Celia Ampel, Daily Business Review
Now that Takata Corp. has pleaded guilty to fraud and agreed to pay $1 billion for concealing a defect in millions of air bags, a Miami federal judge wants to get civil cases against the company moving.
Takata attorney Keith Teel told U.S. District Judge Federico Moreno on Tuesday that he believes “at the end of the day,” settlements will resolve the entire multidistrict litigation involving personal injury and economic loss claims against Takata and several automakers who used the air bags.
“The problem is the ‘end of the day’ becomes the end of the year, then the end of the decade,” Moreno told Teel, a Washington-based attorney with Covington & Burling, pushing the parties to agree to mediation and to head toward trial as soon as early 2018.
The plea deal, accepted by a Michigan federal judge on Monday, has shifted the civil case so that Takata and the plaintiffs align on some issues where the automaker defendants vehemently disagree.
Takata and the plaintiffs believe the plea does not change the MDL, whereas counsel for the automakers contends Takata’s admissions are a “game-changer” that show the manufacturers were victims of Takata’s fraud who never knew enough to mislead consumers about the air bags. The safety devices’ inflators contained ammonium nitrate, an unstable chemical compound that caused some air bags to rupture and expel shrapnel, leading to the largest automotive recall in U.S. history.
“The major claims [in the MDL] require knowledge,” said Marty Steinberg of Hogan Lovells in Miami, speaking on behalf of his client Honda as well as BMW, Ford, Mazda, Nissan, Subaru and Toyota. “Takata has admitted we had no knowledge.”
Counsel for the plaintiffs class said discovery so far shows the automakers did know about the dangers of ammonium nitrate but continued to use the air bags because they were cheap. For instance, by the time Honda initiated a nationwide recall in 2014, Honda drivers had reported at least 77 ruptured air bags, according to the plaintiffs.

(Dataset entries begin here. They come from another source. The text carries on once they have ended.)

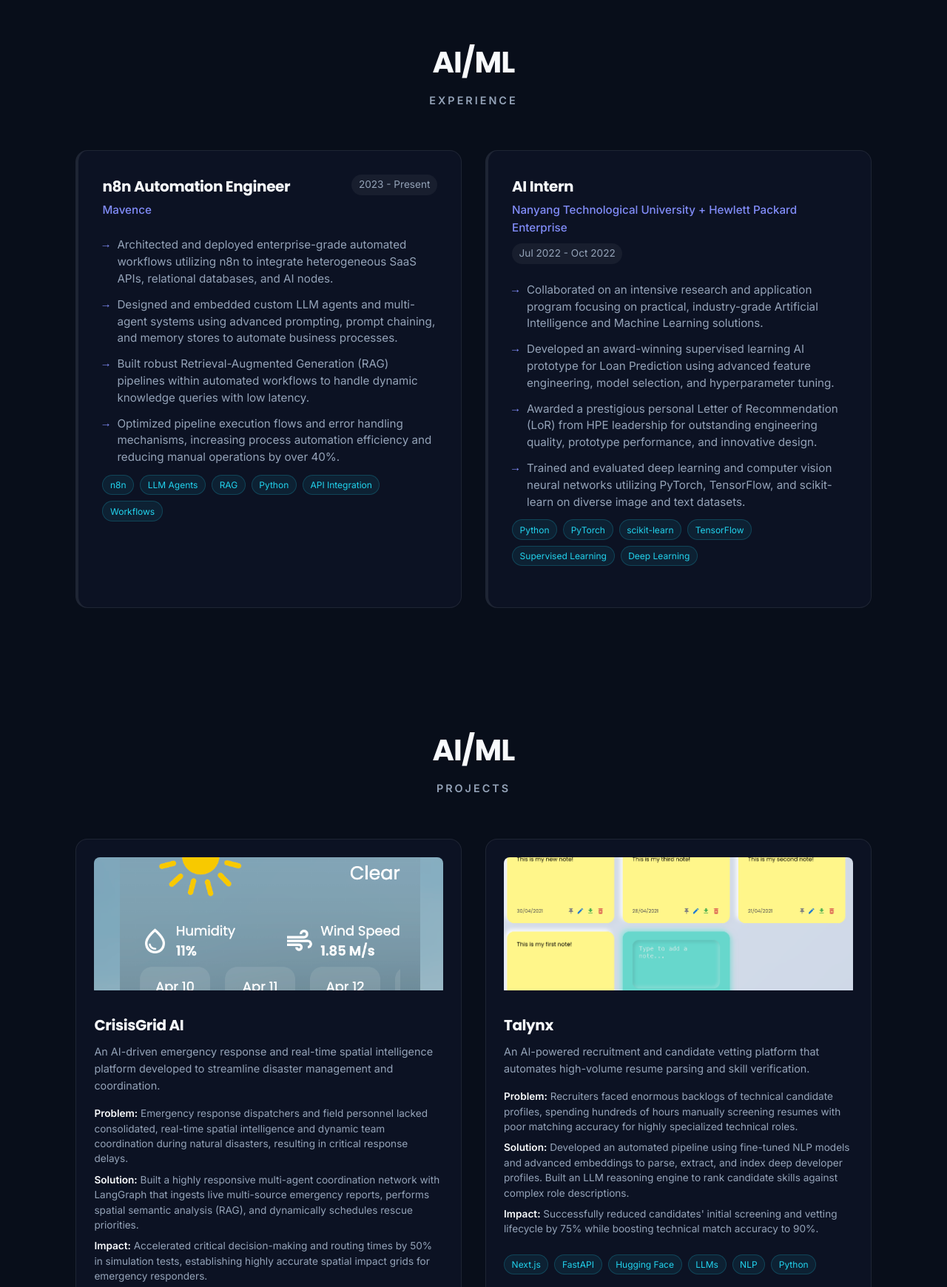
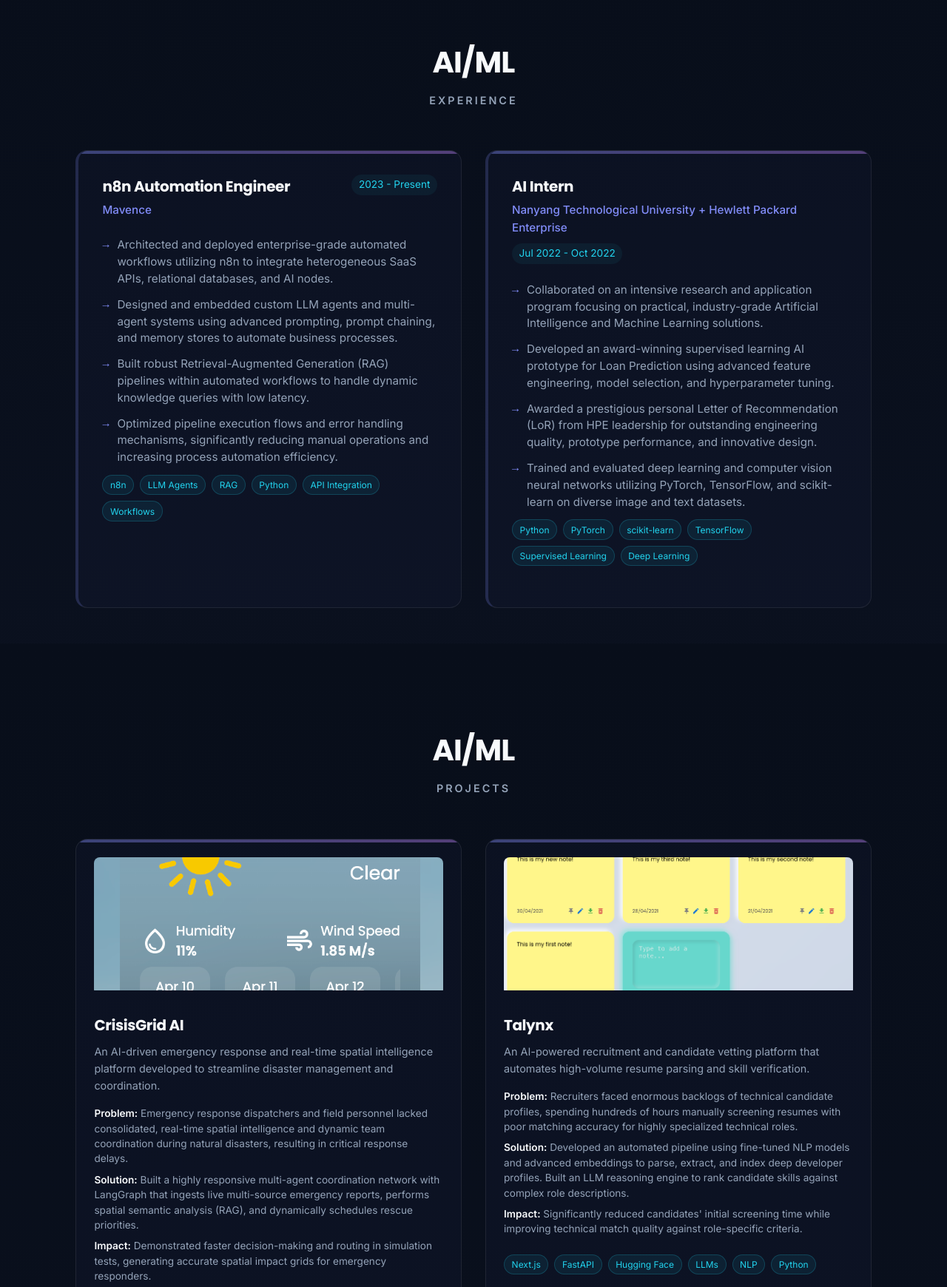
Before and after one commit to Priyal-2005/portfolio, a Next.js app: page /ai-ml in a window 1280 px wide. Shown: the part 860-2600 px from the top of the page at 74% size. Built offline with nearby package versions, Linux system fonts and the light colour scheme.

Commit message:
refactor: enhance domain-specific UI themes and standardize skill stacks across data files

```diff
--- a/src/app/data/aiMlData.js
+++ b/src/app/data/aiMlData.js
@@ -6,7 +6,7 @@
 
 export const aiMlHero = {
     role: "AI / ML Engineer",
-    bio: "I design and build intelligent systems — specializing in LLM applications, multi-agent frameworks, retrieval-augmented generation (RAG), and custom NLP/CV pipelines. Passionate about developing scalable, recruiter-ready, and high-impact AI solutions.",
+    bio: "I design and build intelligent systems — specializing in LLM applications, multi-agent frameworks, retrieval-augmented generation (RAG), and custom NLP/CV pipelines. Passionate about developing scalable, high-impact AI solutions.",
 };
 
 export const aiMlExperience = [
@@ -18,7 +18,7 @@
             "Architected and deployed enterprise-grade automated workflows utilizing n8n to integrate heterogeneous SaaS APIs, relational databases, and AI nodes.",
             "Designed and embedded custom LLM agents and multi-agent systems using advanced prompting, prompt chaining, and memory stores to automate business processes.",
             "Built robust Retrieval-Augmented Generation (RAG) pipelines within automated workflows to handle dynamic knowledge queries with low latency.",
-            "Optimized pipeline execution flows and error handling mechanisms, increasing process automation efficiency and reducing manual operations by over 40%."
+            "Optimized pipeline execution flows and error handling mechanisms, significantly reducing manual operations and increasing process automation efficiency."
         ],
         techStack: ["n8n", "LLM Agents", "RAG", "Python", "API Integration", "Workflows"],
     },
@@ -43,7 +43,7 @@
         techStack: ["Python", "LangGraph", "FastAPI", "Spatial RAG", "PyTorch", "LLMs"],
         problem: "Emergency response dispatchers and field personnel lacked consolidated, real-time spatial intelligence and dynamic team coordination during natural disasters, resulting in critical response delays.",
         solution: "Built a highly responsive multi-agent coordination network with LangGraph that ingests live multi-source emergency reports, performs spatial semantic analysis (RAG), and dynamically schedules rescue priorities.",
-        impact: "Accelerated critical decision-making and routing times by 50% in simulation tests, establishing highly accurate spatial impact grids for emergency responders.",
+        impact: "Demonstrated faster decision-making and routing in simulation tests, generating accurate spatial impact grids for emergency responders.",
         image: "/images/Weather-app.jpg",
         repo: "https://github.com/Priyal-2005/CrisisGrid-AI",
         live: "https://crisisgrid-ai.vercel.app/",
@@ -54,7 +54,7 @@
         techStack: ["Next.js", "FastAPI", "Hugging Face", "LLMs", "NLP", "Python"],
         problem: "Recruiters faced enormous backlogs of technical candidate profiles, spending hundreds of hours manually screening resumes with poor matching accuracy for highly specialized technical roles.",
         solution: "Developed an automated pipeline using fine-tuned NLP models and advanced embeddings to parse, extract, and index deep developer profiles. Built an LLM reasoning engine to rank candidate skills against complex role descriptions.",
-        impact: "Successfully reduced candidates' initial screening and vetting lifecycle by 75% while boosting technical match accuracy to 90%.",
+        impact: "Significantly reduced candidates' initial screening time while improving technical match quality against role-specific criteria.",
         image: "/images/NotesApp.jpg",
         repo: "https://github.com/Priyal-2005/Talynx",
         live: "https://talynx-hiring.vercel.app/",
@@ -127,6 +127,6 @@
     "AI/ML": ["Python", "TensorFlow", "PyTorch", "scikit-learn", "NLP", "Computer Vision", "Deep Learning", "Supervised Learning"],
     "GenAI": ["LangGraph", "RAG", "LangChain", "Hugging Face", "LLMs (Gemini, GPT)", "Prompt Engineering", "Multi-Agent Systems", "Embeddings"],
     "Backend": ["FastAPI", "Node.js", "Express.js", "REST APIs", "API Design"],
-    "Frontend": ["React.js", "Next.js", "Tailwind CSS", "HTML5", "CSS3", "Responsive UI"],
-    "Tools & Platforms": ["MongoDB", "Git & GitHub", "Vercel", "Google Colab", "Jupyter", "Docker", "Postman"],
+    "Frontend": ["React.js", "Next.js", "HTML5", "CSS3", "Responsive UI"],
+    "Tools & Platforms": ["MongoDB", "Git & GitHub", "Vercel", "Google Colab", "Jupyter", "Postman"],
 };
--- a/src/app/data/commonData.js
+++ b/src/app/data/commonData.js
@@ -31,7 +31,7 @@
 /* ── Homepage Unified Skills ── */
 export const homeSkills = {
     Languages: ["JavaScript (ES6+)", "Python", "Java", "C++", "HTML5", "CSS3"],
-    Frontend: ["React.js", "Next.js", "Redux", "Tailwind CSS", "Bootstrap"],
+    Frontend: ["React.js", "Next.js", "Redux", "Bootstrap"],
     Backend: ["Node.js", "Express.js", "Django", "FastAPI"],
     "AI / ML": ["TensorFlow", "PyTorch", "LangChain", "NLP", "Computer Vision"],
     Databases: ["MongoDB", "PostgreSQL", "MySQL", "Firebase"],
--- a/src/app/globals.css
+++ b/src/app/globals.css
@@ -1297,26 +1297,65 @@
 
 /* =============================================================================
    DOMAIN THEMING SYSTEM
-   Scoped CSS variable overrides. All child components automatically inherit
-   the domain palette via --main-color, --accent-color, --highlight-color.
+   Scoped CSS variable overrides + deeper visual differentiation.
+   All child components inherit via --main-color, --accent-color, --highlight-color.
+   Additional scoped vars: --domain-glow, --domain-card-bg.
    ============================================================================= */
 
 /* ---- AI/ML Domain: Futuristic / Research / GenAI ---- */
 .domain-ai-ml {
-    --main-color: #818cf8;       /* Indigo 400 — futuristic intelligence */
-    --accent-color: #c084fc;     /* Purple 400 — GenAI experimental */
-    --highlight-color: #22d3ee;  /* Cyan 400 — neural accent */
+    --main-color: #818cf8;           /* Indigo 400 */
+    --accent-color: #c084fc;         /* Purple 400 */
+    --highlight-color: #22d3ee;      /* Cyan 400 */
+    --domain-glow: rgba(129, 140, 248, 0.15);
+    --domain-card-bg: rgba(129, 140, 248, 0.03);
 }
 
-/* Glow-style card hover for AI/ML: subtle purple haze */
+/* AI/ML section backgrounds — faint purple wash */
+.domain-ai-ml .experience,
+.domain-ai-ml .projects,
+.domain-ai-ml .skills {
+    background: linear-gradient(180deg, var(--bg-color) 0%, rgba(129, 140, 248, 0.02) 100%);
+}
+
+/* AI/ML cards — tinted background + always-visible top-bar at low opacity */
+.domain-ai-ml .experience-card,
+.domain-ai-ml .project-card,
+.domain-ai-ml .skill-category {
+    background: var(--domain-card-bg);
+}
+
+.domain-ai-ml .experience-card::before,
+.domain-ai-ml .project-card::before,
+.domain-ai-ml .skill-category::before {
+    background: linear-gradient(90deg, #818cf8, #c084fc);
+    opacity: 0.4;
+}
+
+.domain-ai-ml .experience-card:hover::before,
+.domain-ai-ml .project-card:hover::before,
+.domain-ai-ml .skill-category:hover::before {
+    opacity: 1;
+}
+
+/* AI/ML card hover — purple haze glow */
 .domain-ai-ml .experience-card:hover,
 .domain-ai-ml .project-card:hover,
 .domain-ai-ml .skill-category:hover {
-    box-shadow: 0 8px 30px rgba(129, 140, 248, 0.12),
+    box-shadow: 0 8px 30px var(--domain-glow),
                 0 0 0 1px rgba(192, 132, 252, 0.08);
+    background: rgba(129, 140, 248, 0.06);
 }
 
-/* AI/ML resume button gradient */
+/* AI/ML experience card left-border */
+.domain-ai-ml .experience-card {
+    border-left-color: rgba(129, 140, 248, 0.2);
+}
+.domain-ai-ml .experience-card:hover {
+    border-left-color: #818cf8;
+}
+
+/* AI/ML resume button */
 .domain-ai-ml .resume-btn {
     background: linear-gradient(135deg, #818cf8, #c084fc);
 }
@@ -1324,7 +1363,7 @@
     box-shadow: 0 8px 25px rgba(192, 132, 252, 0.4);
 }
 
-/* AI/ML primary button hover glow */
+/* AI/ML primary button hover */
 .domain-ai-ml .btn-box:hover {
     box-shadow: 0 4px 15px rgba(129, 140, 248, 0.4);
 }
@@ -1342,14 +1381,17 @@
     background: linear-gradient(135deg, #818cf8 0%, #c084fc 100%);
 }
 
-/* AI/ML tech tag tint */
+/* AI/ML tech tags — cyan tinted */
 .domain-ai-ml .tech-tag {
     color: #22d3ee;
     background: rgba(34, 211, 238, 0.08);
     border-color: rgba(34, 211, 238, 0.2);
 }
 
-/* AI/ML skill item hover */
+/* AI/ML skill items — indigo border tint */
+.domain-ai-ml .skill-item {
+    border-color: rgba(129, 140, 248, 0.15);
+}
 .domain-ai-ml .skill-item:hover {
     border-color: #818cf8;
     color: #818cf8;
@@ -1389,14 +1431,43 @@
     border-color: rgba(192, 132, 252, 0.15);
 }
 
+/* AI/ML experience date badge */
+.domain-ai-ml .experience-date {
+    color: #22d3ee;
+    background: rgba(34, 211, 238, 0.06);
+}
+
+/* AI/ML project badge */
+.domain-ai-ml .project-badge {
+    color: #c084fc;
+    border-color: rgba(192, 132, 252, 0.3);
+}
+
 /* ---- Fullstack Domain: SaaS / Product / Engineering ---- */
 .domain-fullstack {
-    --main-color: #60a5fa;       /* Blue 400 — solid engineering */
-    --accent-color: #34d399;     /* Emerald 400 — product growth */
-    --highlight-color: #34d399;  /* Emerald 400 — consistent system accent */
+    --main-color: #60a5fa;           /* Blue 400 */
+    --accent-color: #34d399;         /* Emerald 400 */
+    --highlight-color: #34d399;      /* Emerald 400 */
+    --domain-glow: rgba(52, 211, 153, 0.08);
+    --domain-card-bg: rgba(15, 23, 42, 0.6);
 }
 
-/* Structured card hover for Fullstack: clean depth shadows */
+/* Fullstack sections — stays neutral slate, no wash */
+
+/* Fullstack cards — clean flat glass background */
+.domain-fullstack .experience-card,
+.domain-fullstack .project-card,
+.domain-fullstack .skill-category {
+    background: var(--domain-card-bg);
+}
+
+.domain-fullstack .experience-card::before,
+.domain-fullstack .project-card::before,
+.domain-fullstack .skill-category::before {
+    background: linear-gradient(90deg, #60a5fa, #34d399);
+}
+
+/* Fullstack card hover — clean depth shadows */
 .domain-fullstack .experience-card:hover,
 .domain-fullstack .project-card:hover,
 .domain-fullstack .skill-category:hover {
@@ -1404,7 +1475,15 @@
                 0 0 0 1px rgba(52, 211, 153, 0.06);
 }
 
-/* Fullstack resume button gradient */
+/* Fullstack experience card left-border */
+.domain-fullstack .experience-card {
+    border-left-color: rgba(52, 211, 153, 0.15);
+}
+.domain-fullstack .experience-card:hover {
+    border-left-color: #34d399;
+}
+
+/* Fullstack resume button */
 .domain-fullstack .resume-btn {
     background: linear-gradient(135deg, #60a5fa, #34d399);
 }
@@ -1430,33 +1509,30 @@
     background: linear-gradient(135deg, #60a5fa 0%, #34d399 100%);
 }
 
-/* Fullstack tech tag tint */
+/* Fullstack tech tags — emerald tinted */
 .domain-fullstack .tech-tag {
     color: #34d399;
     background: rgba(52, 211, 153, 0.08);
     border-color: rgba(52, 211, 153, 0.2);
 }
 
-/* Fullstack skill item hover */
+/* Fullstack skill items — emerald border tint */
+.domain-fullstack .skill-item {
+    border-color: rgba(52, 211, 153, 0.1);
+}
 .domain-fullstack .skill-item:hover {
     border-color: #34d399;
     color: #34d399;
 }
 
-/* Fullstack experience card left-border accent on hover */
-.domain-fullstack .experience-card:hover {
-    border-left-color: #34d399;
-}
-
-/* Fullstack project badge tint */
+/* Fullstack project badge */
 .domain-fullstack .project-badge {
     color: #34d399;
     border-color: rgba(52, 211, 153, 0.3);
 }
 
-/* Fullstack card hover top-bar gradient */
-.domain-fullstack .experience-card:hover::before,
-.domain-fullstack .project-card:hover::before,
-.domain-fullstack .skill-category:hover::before {
-    background: linear-gradient(90deg, #60a5fa, #34d399);
+/* Fullstack experience date badge */
+.domain-fullstack .experience-date {
+    color: #34d399;
+    background: rgba(52, 211, 153, 0.06);
 }
```
Also changed, not shown: src/app/data/fullstackData.js (+6 -6 lines).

“Characterizing the [automaker defendants] as victims is ludicrous,” lead plaintiffs class counsel Peter Prieto of Podhurst Orseck in Miami said. “Absolutely ludicrous.” Prieto quoted Michigan U.S. District Judge George Caram Steeh, who said Monday there was nothing to suggest the automakers could not be victims of Takata’s fraud and, at the same time, culpable for misleading consumers.
The lead plaintiffs lawyer also said the automakers were delaying discovery. The plaintiffs have deposed only 10 Takata fact witnesses and 18 witnesses from the automotive defendants, while the defense has deposed more than 70 class representatives, he said.
“We do want it to move faster, but it takes two to tango,” Prieto told the judge.
Takata’s settlement with the U.S. Department of Justice includes the creation of a $125 million fund for those injured by air bags that exploded. The fund will be administered by a special master and will likely motivate some of the personal injury plaintiffs in the MDL to drop their cases, Teel said Tuesday.
But Teel said a large chunk of the settlement, an $850 million fund for the automakers who were Takata’s customers, will not materialize unless the Japanese company is sold. That could take up to a year, and it’s possible Takata could file for bankruptcy.
But if the $850 million does come through, Moreno suggested the automakers could choose to use it to settle economic loss claims for 40 million consumers who, through the class representatives, allege their cars lost value because of the defective air bags.
Steinberg did not address that possibility, remaining adamant that the automakers would not have bought Takata air bags if they had accurate information about the inflators, an admission included in Takata’s statement of facts entered with the Michigan court.
“We were deceived,” Steinberg said. “We’re not pointing the finger — they’ve admitted it.”